Time marches on.  And there are a few pieces of theater that I have put in my memory vault because they were so important to me at the time--Arcadia, Angels in America, and This Is Our Youth are all in there.  I didn't blog in those days.  I think we had the internet but I was very suspicious of it. So all I have are my memories.  And they are vivid memories.  Certain performances, bits of staging, and emotions are all wrapped up together in my mind.  I saw the original New Group production of This Is Our Youth in the late 90's and can still hear Mark Ruffalo's line readings as Warren when I read the script. I can see his shuffling, sad puppy face as he tries to open himself up and he's wounded. 

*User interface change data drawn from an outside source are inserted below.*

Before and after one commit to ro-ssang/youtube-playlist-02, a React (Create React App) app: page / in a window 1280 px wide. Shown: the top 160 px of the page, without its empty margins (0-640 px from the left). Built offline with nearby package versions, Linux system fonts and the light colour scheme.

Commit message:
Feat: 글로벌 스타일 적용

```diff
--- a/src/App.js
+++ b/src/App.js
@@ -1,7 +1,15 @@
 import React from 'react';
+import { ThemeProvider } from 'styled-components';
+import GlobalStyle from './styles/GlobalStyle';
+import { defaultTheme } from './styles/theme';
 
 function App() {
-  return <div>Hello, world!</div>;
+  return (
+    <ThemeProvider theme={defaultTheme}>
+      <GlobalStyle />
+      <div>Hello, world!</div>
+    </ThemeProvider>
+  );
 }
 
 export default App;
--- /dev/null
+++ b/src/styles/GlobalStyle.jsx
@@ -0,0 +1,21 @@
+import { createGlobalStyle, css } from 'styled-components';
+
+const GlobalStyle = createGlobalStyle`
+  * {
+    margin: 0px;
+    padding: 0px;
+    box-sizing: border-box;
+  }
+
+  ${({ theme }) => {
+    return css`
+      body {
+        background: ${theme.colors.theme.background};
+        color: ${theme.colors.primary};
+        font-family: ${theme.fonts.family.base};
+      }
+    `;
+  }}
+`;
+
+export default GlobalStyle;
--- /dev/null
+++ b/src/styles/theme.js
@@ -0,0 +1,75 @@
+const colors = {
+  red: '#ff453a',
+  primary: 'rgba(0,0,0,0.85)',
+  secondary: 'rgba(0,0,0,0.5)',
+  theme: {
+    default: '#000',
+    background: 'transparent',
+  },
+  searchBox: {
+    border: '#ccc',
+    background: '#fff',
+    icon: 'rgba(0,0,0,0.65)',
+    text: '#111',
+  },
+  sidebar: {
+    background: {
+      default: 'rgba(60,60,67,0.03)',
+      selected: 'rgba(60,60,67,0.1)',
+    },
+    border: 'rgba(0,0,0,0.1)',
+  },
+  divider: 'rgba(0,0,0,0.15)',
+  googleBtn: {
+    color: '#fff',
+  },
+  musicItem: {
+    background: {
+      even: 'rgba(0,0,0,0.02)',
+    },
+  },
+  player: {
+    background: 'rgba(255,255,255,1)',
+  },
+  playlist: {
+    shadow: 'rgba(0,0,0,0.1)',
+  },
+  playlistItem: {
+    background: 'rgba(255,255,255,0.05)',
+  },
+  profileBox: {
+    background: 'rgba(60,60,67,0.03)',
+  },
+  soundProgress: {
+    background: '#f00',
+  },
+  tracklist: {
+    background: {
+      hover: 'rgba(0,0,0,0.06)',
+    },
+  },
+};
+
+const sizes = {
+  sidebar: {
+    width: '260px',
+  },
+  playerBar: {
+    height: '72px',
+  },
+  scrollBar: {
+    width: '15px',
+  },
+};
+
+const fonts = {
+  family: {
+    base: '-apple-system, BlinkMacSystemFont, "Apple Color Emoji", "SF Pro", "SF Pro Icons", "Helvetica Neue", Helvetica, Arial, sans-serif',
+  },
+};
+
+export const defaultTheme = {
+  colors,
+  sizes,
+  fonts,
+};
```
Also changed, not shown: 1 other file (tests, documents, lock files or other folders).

So it was natural that I went into the new Broadway production of This Is Our Youth filled with trepidation. It's a play that is important to me in the most personal of ways. 

So what's the hubub about.  The play written by Kenneth Lonergan, is about Dennis (Kieran Culkin) who deals drugs to his rich, privileged UWS high school friends including perennial fuck-up Warren (Michael Cera). One night Warren shows up to Dennis's apartment having stolen a lot of money from his father and looking to squander it in a variety of ways. Warren has the hots for Jessica (Tavi Gevinson) and she happens to stop by Dennis's apartment that evening. And these characters talk, plan, dread, and reflect.  It's not a play about plot. 

For me the play always spoke to the difficulty of finding a connection in the world, being understood, finding love, desperately trying to hold onto those things as they slip through your fingers.  Age is irrelevant in this but perhaps the younger you are the more hope you have that perhaps, this time it will work out.  I got lost in Warren's fragile heart and the indignities of his small and big failures.  And age is critical to the story where you look at these young people so frustrated with the world's expectations focused on them.  The future is looming.   And it feels like everyone is waiting to see what greatness you will achieve, when life itself is just so hard to live every day. 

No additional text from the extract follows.